Exercise
Say how many lines below contain the word "components". The number is the entire reply.

[Front-end code change data]
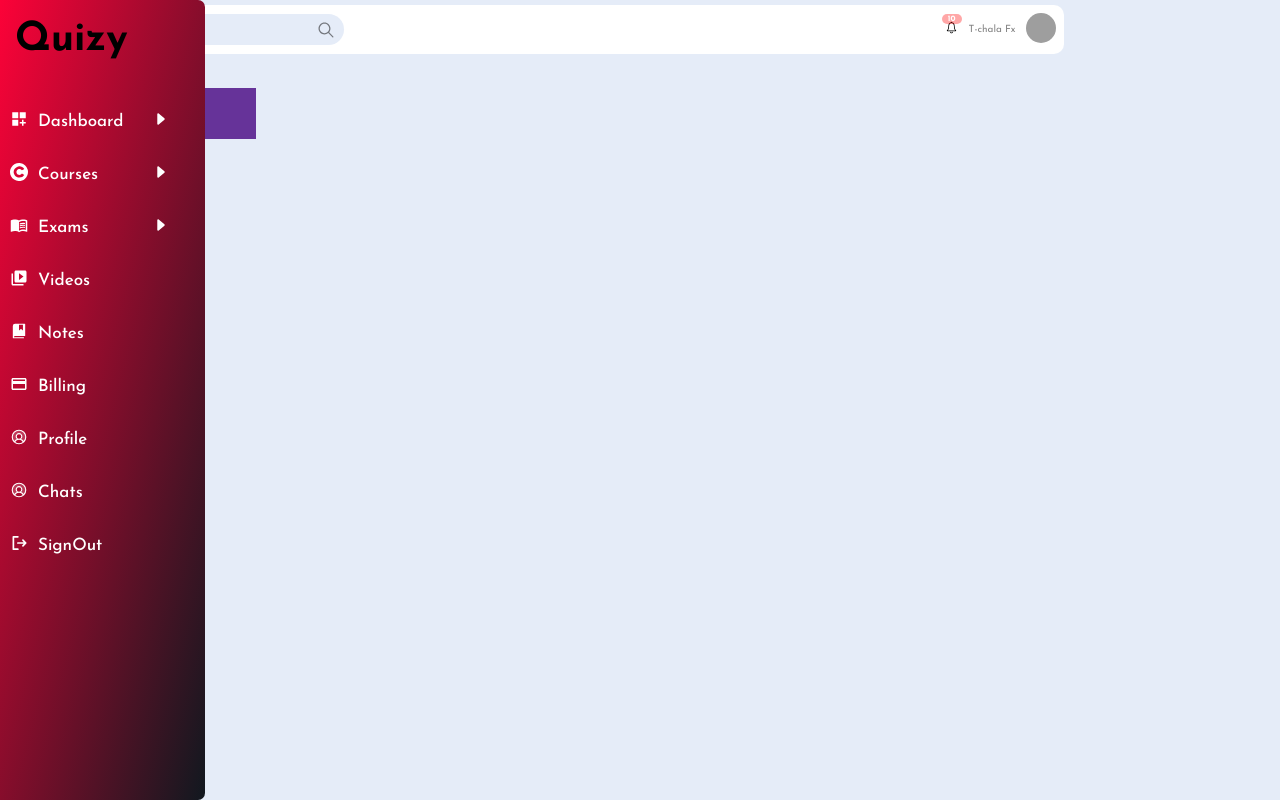
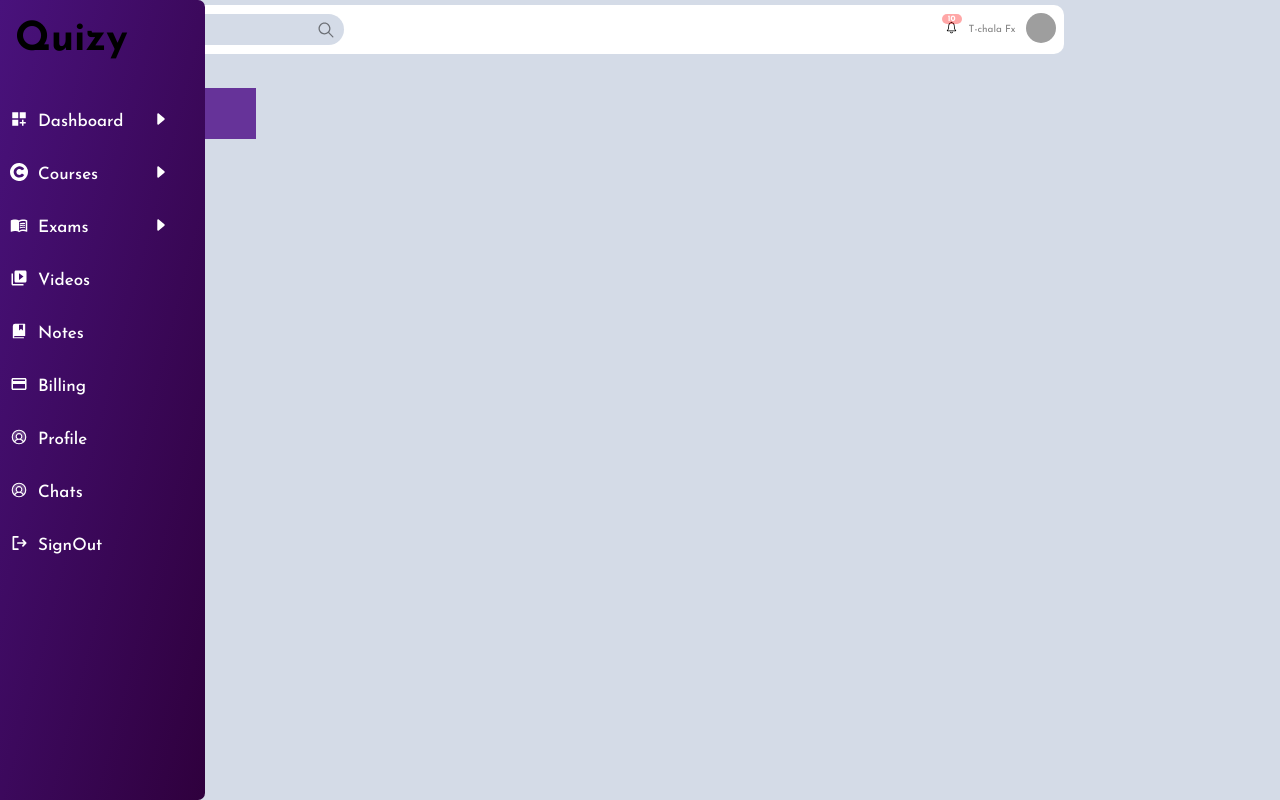
Before and after one commit to GenaNorman/React-QUIZZY, a React (Create React App) app: page / in a window 1280 px wide. Built offline with nearby package versions, Linux system fonts and the light colour scheme; grey boxes are pictures that could not be loaded.

Commit message:
new color palette

```diff
--- a/src/components/styles/HND/_specialties.scss
+++ b/src/components/styles/HND/_specialties.scss
@@ -31,8 +31,10 @@
   display: flex;
   justify-content: space-between;
 }
-/* .department_name {
-  } */
+.department_name {
+  font-size: 2rem;
+  font-weight: 700;
+  }
 .btn {
   font-size: 1rem;
   align-items: center;
@@ -102,7 +104,8 @@
   justify-content: center;
   border-radius: 0.4rem;
   border: none;
-  background: linear-gradient(to bottom right, #8a37f7, rgb(255, 80, 80));
+  // background: linear-gradient(to bottom right, #8a37f7, rgb(255, 80, 80));
+  background-color: var(--main-color);
   color: var(--main-text-color);
   padding: 0.8rem;
   font-size: 1.5rem;
@@ -111,8 +114,9 @@
   transition: 0.4s;
 }
 .open:hover {
-  background-color: var(--active-color);
-  transform: translateY(-0.2rem) scale(1.04);
+  background-color: var(--main-inactive-color);
+  // transform: translateX(0.2rem,-0.2rem) ;
+  width: 100% ;
 }
 /* //////////////////POPUP STYLES///////////////////////////////////////////////// */
 .popup-content {
--- a/src/components/styles/_navigation.scss
+++ b/src/components/styles/_navigation.scss
@@ -4,7 +4,7 @@
   transition: all 0.5s;
 }
 .sidebar {
-  background: linear-gradient(to bottom right, #fc0238, rgb(17, 24, 31));
+  background: linear-gradient(to bottom right, var(--main-color), var(--submain-color));
   height: 100vh;
   border-top-right-radius: 0.7rem;
   border-bottom-right-radius: 0.7rem;
--- a/src/sass/abstracts/_variables.scss
+++ b/src/sass/abstracts/_variables.scss
@@ -4,11 +4,13 @@
 
 :root {
   /* ////COLORS/// */
-  --main-color: #4d07d8;
-  --body-color: #e5ecf8;
+  --main-color: #49127c;
+  --submain-color: #2f003d;
+  --body-color: #d4dbe7;
   --content-color: #ffffff;
   --body-text-color: #23313f;
   --main-text-color: #ffffff;
+  --main-inactive-color:#49127cec;
   --inactive-color: #4d07d8c8;
   --active-color: #4d07d8f1;
 
```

Result
4